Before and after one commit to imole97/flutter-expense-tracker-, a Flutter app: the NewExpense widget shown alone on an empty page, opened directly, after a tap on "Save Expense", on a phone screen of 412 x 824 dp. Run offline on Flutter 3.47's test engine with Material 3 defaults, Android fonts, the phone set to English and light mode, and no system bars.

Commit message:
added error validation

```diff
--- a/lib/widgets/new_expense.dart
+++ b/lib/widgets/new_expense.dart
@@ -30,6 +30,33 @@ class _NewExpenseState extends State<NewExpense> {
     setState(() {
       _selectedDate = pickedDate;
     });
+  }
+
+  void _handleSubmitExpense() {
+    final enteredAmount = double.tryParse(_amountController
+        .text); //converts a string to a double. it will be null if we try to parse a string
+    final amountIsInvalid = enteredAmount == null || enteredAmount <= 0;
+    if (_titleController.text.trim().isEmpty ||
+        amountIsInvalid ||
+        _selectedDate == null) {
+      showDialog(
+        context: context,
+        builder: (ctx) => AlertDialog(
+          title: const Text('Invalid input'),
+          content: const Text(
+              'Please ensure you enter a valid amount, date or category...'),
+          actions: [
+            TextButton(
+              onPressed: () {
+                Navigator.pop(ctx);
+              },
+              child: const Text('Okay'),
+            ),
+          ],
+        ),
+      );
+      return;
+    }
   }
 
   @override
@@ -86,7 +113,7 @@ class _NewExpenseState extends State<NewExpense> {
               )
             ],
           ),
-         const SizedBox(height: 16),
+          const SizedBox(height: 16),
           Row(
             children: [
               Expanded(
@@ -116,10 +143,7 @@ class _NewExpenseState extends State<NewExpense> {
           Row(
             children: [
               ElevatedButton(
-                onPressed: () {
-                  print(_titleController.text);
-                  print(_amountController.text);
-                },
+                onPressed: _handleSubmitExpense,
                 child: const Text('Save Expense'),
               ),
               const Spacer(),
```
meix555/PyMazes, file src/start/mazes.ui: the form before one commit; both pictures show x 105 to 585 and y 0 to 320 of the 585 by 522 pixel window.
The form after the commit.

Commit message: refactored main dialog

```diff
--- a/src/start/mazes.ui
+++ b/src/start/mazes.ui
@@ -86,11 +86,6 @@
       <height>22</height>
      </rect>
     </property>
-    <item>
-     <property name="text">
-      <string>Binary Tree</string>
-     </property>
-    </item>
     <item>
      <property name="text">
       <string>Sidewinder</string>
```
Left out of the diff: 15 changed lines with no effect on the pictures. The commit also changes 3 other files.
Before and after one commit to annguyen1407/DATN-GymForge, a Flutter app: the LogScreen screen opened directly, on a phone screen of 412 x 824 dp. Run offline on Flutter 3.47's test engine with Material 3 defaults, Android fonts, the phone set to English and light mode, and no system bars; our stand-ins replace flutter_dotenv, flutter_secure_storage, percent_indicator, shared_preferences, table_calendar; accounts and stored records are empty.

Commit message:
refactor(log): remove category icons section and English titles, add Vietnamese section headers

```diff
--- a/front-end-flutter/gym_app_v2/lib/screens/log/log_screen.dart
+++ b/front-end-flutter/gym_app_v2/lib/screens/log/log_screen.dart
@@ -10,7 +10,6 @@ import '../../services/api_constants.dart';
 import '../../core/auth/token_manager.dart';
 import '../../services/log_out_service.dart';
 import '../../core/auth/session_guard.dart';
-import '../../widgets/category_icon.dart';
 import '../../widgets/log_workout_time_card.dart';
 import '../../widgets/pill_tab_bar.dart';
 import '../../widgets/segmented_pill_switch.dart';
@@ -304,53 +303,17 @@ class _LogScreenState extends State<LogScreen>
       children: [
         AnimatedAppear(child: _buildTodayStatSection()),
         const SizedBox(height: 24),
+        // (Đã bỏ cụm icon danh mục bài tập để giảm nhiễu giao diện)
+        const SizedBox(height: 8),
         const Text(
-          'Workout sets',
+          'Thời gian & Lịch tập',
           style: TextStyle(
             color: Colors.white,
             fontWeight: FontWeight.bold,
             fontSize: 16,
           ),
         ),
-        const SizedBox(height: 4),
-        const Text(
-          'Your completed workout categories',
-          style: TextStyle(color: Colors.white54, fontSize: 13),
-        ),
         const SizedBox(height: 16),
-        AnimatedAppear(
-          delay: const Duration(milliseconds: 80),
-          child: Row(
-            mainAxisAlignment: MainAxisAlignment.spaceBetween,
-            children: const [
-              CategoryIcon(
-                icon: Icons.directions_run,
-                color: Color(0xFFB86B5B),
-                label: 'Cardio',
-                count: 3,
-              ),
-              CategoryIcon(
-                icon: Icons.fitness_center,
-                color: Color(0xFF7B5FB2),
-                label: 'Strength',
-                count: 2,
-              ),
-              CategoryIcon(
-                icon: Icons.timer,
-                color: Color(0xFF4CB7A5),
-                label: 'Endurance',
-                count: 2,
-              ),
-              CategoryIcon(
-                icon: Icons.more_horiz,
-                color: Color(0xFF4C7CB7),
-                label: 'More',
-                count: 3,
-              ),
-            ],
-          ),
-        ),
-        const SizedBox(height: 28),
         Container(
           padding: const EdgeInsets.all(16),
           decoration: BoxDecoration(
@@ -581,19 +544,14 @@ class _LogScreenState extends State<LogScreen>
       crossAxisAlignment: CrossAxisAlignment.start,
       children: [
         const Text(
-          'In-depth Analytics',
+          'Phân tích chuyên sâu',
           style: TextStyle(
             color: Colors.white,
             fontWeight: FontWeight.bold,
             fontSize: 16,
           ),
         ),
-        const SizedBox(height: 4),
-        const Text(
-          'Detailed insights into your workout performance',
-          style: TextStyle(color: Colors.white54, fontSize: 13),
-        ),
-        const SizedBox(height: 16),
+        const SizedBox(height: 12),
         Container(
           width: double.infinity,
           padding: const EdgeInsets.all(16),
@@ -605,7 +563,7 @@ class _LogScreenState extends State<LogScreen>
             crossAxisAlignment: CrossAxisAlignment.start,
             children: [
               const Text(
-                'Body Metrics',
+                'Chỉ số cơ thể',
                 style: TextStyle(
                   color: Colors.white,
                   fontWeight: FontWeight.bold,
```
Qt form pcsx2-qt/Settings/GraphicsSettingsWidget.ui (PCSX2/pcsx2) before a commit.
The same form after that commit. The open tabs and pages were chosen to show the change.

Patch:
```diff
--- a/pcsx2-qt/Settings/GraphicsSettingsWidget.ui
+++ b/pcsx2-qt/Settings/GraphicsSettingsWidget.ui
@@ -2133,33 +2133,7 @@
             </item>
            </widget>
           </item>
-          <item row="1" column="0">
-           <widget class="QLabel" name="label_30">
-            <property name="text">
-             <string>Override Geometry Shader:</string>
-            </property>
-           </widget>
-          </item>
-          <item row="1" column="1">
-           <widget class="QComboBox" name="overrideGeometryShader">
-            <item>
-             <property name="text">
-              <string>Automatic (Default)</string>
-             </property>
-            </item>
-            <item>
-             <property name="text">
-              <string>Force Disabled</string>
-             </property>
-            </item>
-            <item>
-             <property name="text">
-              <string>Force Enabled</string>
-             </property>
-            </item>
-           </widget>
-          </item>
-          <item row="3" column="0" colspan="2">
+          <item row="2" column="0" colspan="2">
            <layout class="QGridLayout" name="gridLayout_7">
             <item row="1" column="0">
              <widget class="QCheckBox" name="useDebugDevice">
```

**What the task asks**
Please copy out the preceding data in full, exactly as written.

**Completed exercise**
Before and after one commit to imole97/flutter-expense-tracker-, a Flutter app: the NewExpense widget shown alone on an empty page, opened directly, after a tap on "Save Expense", on a phone screen of 412 x 824 dp. Run offline on Flutter 3.47's test engine with Material 3 defaults, Android fonts, the phone set to English and light mode, and no system bars.

Commit message:
added error validation

```diff
--- a/lib/widgets/new_expense.dart
+++ b/lib/widgets/new_expense.dart
@@ -30,6 +30,33 @@ class _NewExpenseState extends State<NewExpense> {
     setState(() {
       _selectedDate = pickedDate;
     });
+  }
+
+  void _handleSubmitExpense() {
+    final enteredAmount = double.tryParse(_amountController
+        .text); //converts a string to a double. it will be null if we try to parse a string
+    final amountIsInvalid = enteredAmount == null || enteredAmount <= 0;
+    if (_titleController.text.trim().isEmpty ||
+        amountIsInvalid ||
+        _selectedDate == null) {
+      showDialog(
+        context: context,
+        builder: (ctx) => AlertDialog(
+          title: const Text('Invalid input'),
+          content: const Text(
+              'Please ensure you enter a valid amount, date or category...'),
+          actions: [
+            TextButton(
+              onPressed: () {
+                Navigator.pop(ctx);
+              },
+              child: const Text('Okay'),
+            ),
+          ],
+        ),
+      );
+      return;
+    }
   }
 
   @override
@@ -86,7 +113,7 @@ class _NewExpenseState extends State<NewExpense> {
               )
             ],
           ),
-         const SizedBox(height: 16),
+          const SizedBox(height: 16),
           Row(
             children: [
               Expanded(
@@ -116,10 +143,7 @@ class _NewExpenseState extends State<NewExpense> {
           Row(
             children: [
               ElevatedButton(
-                onPressed: () {
-                  print(_titleController.text);
-                  print(_amountController.text);
-                },
+                onPressed: _handleSubmitExpense,
                 child: const Text('Save Expense'),
               ),
               const Spacer(),
```
meix555/PyMazes, file src/start/mazes.ui: the form before one commit; both pictures show x 105 to 585 and y 0 to 320 of the 585 by 522 pixel window.
The form after the commit.

Commit message: refactored main dialog

```diff
--- a/src/start/mazes.ui
+++ b/src/start/mazes.ui
@@ -86,11 +86,6 @@
       <height>22</height>
      </rect>
     </property>
-    <item>
-     <property name="text">
-      <string>Binary Tree</string>
-     </property>
-    </item>
     <item>
      <property name="text">
       <string>Sidewinder</string>
```
Left out of the diff: 15 changed lines with no effect on the pictures. The commit also changes 3 other files.
Before and after one commit to annguyen1407/DATN-GymForge, a Flutter app: the LogScreen screen opened directly, on a phone screen of 412 x 824 dp. Run offline on Flutter 3.47's test engine with Material 3 defaults, Android fonts, the phone set to English and light mode, and no system bars; our stand-ins replace flutter_dotenv, flutter_secure_storage, percent_indicator, shared_preferences, table_calendar; accounts and stored records are empty.

Commit message:
refactor(log): remove category icons section and English titles, add Vietnamese section headers

```diff
--- a/front-end-flutter/gym_app_v2/lib/screens/log/log_screen.dart
+++ b/front-end-flutter/gym_app_v2/lib/screens/log/log_screen.dart
@@ -10,7 +10,6 @@ import '../../services/api_constants.dart';
 import '../../core/auth/token_manager.dart';
 import '../../services/log_out_service.dart';
 import '../../core/auth/session_guard.dart';
-import '../../widgets/category_icon.dart';
 import '../../widgets/log_workout_time_card.dart';
 import '../../widgets/pill_tab_bar.dart';
 import '../../widgets/segmented_pill_switch.dart';
@@ -304,53 +303,17 @@ class _LogScreenState extends State<LogScreen>
       children: [
         AnimatedAppear(child: _buildTodayStatSection()),
         const SizedBox(height: 24),
+        // (Đã bỏ cụm icon danh mục bài tập để giảm nhiễu giao diện)
+        const SizedBox(height: 8),
         const Text(
-          'Workout sets',
+          'Thời gian & Lịch tập',
           style: TextStyle(
             color: Colors.white,
             fontWeight: FontWeight.bold,
             fontSize: 16,
           ),
         ),
-        const SizedBox(height: 4),
-        const Text(
-          'Your completed workout categories',
-          style: TextStyle(color: Colors.white54, fontSize: 13),
-        ),
         const SizedBox(height: 16),
-        AnimatedAppear(
-          delay: const Duration(milliseconds: 80),
-          child: Row(
-            mainAxisAlignment: MainAxisAlignment.spaceBetween,
-            children: const [
-              CategoryIcon(
-                icon: Icons.directions_run,
-                color: Color(0xFFB86B5B),
-                label: 'Cardio',
-                count: 3,
-              ),
-              CategoryIcon(
-                icon: Icons.fitness_center,
-                color: Color(0xFF7B5FB2),
-                label: 'Strength',
-                count: 2,
-              ),
-              CategoryIcon(
-                icon: Icons.timer,
-                color: Color(0xFF4CB7A5),
-                label: 'Endurance',
-                count: 2,
-              ),
-              CategoryIcon(
-                icon: Icons.more_horiz,
-                color: Color(0xFF4C7CB7),
-                label: 'More',
-                count: 3,
-              ),
-            ],
-          ),
-        ),
-        const SizedBox(height: 28),
         Container(
           padding: const EdgeInsets.all(16),
           decoration: BoxDecoration(
@@ -581,19 +544,14 @@ class _LogScreenState extends State<LogScreen>
       crossAxisAlignment: CrossAxisAlignment.start,
       children: [
         const Text(
-          'In-depth Analytics',
+          'Phân tích chuyên sâu',
           style: TextStyle(
             color: Colors.white,
             fontWeight: FontWeight.bold,
             fontSize: 16,
           ),
         ),
-        const SizedBox(height: 4),
-        const Text(
-          'Detailed insights into your workout performance',
-          style: TextStyle(color: Colors.white54, fontSize: 13),
-        ),
-        const SizedBox(height: 16),
+        const SizedBox(height: 12),
         Container(
           width: double.infinity,
           padding: const EdgeInsets.all(16),
@@ -605,7 +563,7 @@ class _LogScreenState extends State<LogScreen>
             crossAxisAlignment: CrossAxisAlignment.start,
             children: [
               const Text(
-                'Body Metrics',
+                'Chỉ số cơ thể',
                 style: TextStyle(
                   color: Colors.white,
                   fontWeight: FontWeight.bold,
```
Qt form pcsx2-qt/Settings/GraphicsSettingsWidget.ui (PCSX2/pcsx2) before a commit.
The same form after that commit. The open tabs and pages were chosen to show the change.

Patch:
```diff
--- a/pcsx2-qt/Settings/GraphicsSettingsWidget.ui
+++ b/pcsx2-qt/Settings/GraphicsSettingsWidget.ui
@@ -2133,33 +2133,7 @@
             </item>
            </widget>
           </item>
-          <item row="1" column="0">
-           <widget class="QLabel" name="label_30">
-            <property name="text">
-             <string>Override Geometry Shader:</string>
-            </property>
-           </widget>
-          </item>
-          <item row="1" column="1">
-           <widget class="QComboBox" name="overrideGeometryShader">
-            <item>
-             <property name="text">
-              <string>Automatic (Default)</string>
-             </property>
-            </item>
-            <item>
-             <property name="text">
-              <string>Force Disabled</string>
-             </property>
-            </item>
-            <item>
-             <property name="text">
-              <string>Force Enabled</string>
-             </property>
-            </item>
-           </widget>
-          </item>
-          <item row="3" column="0" colspan="2">
+          <item row="2" column="0" colspan="2">
            <layout class="QGridLayout" name="gridLayout_7">
             <item row="1" column="0">
              <widget class="QCheckBox" name="useDebugDevice">
```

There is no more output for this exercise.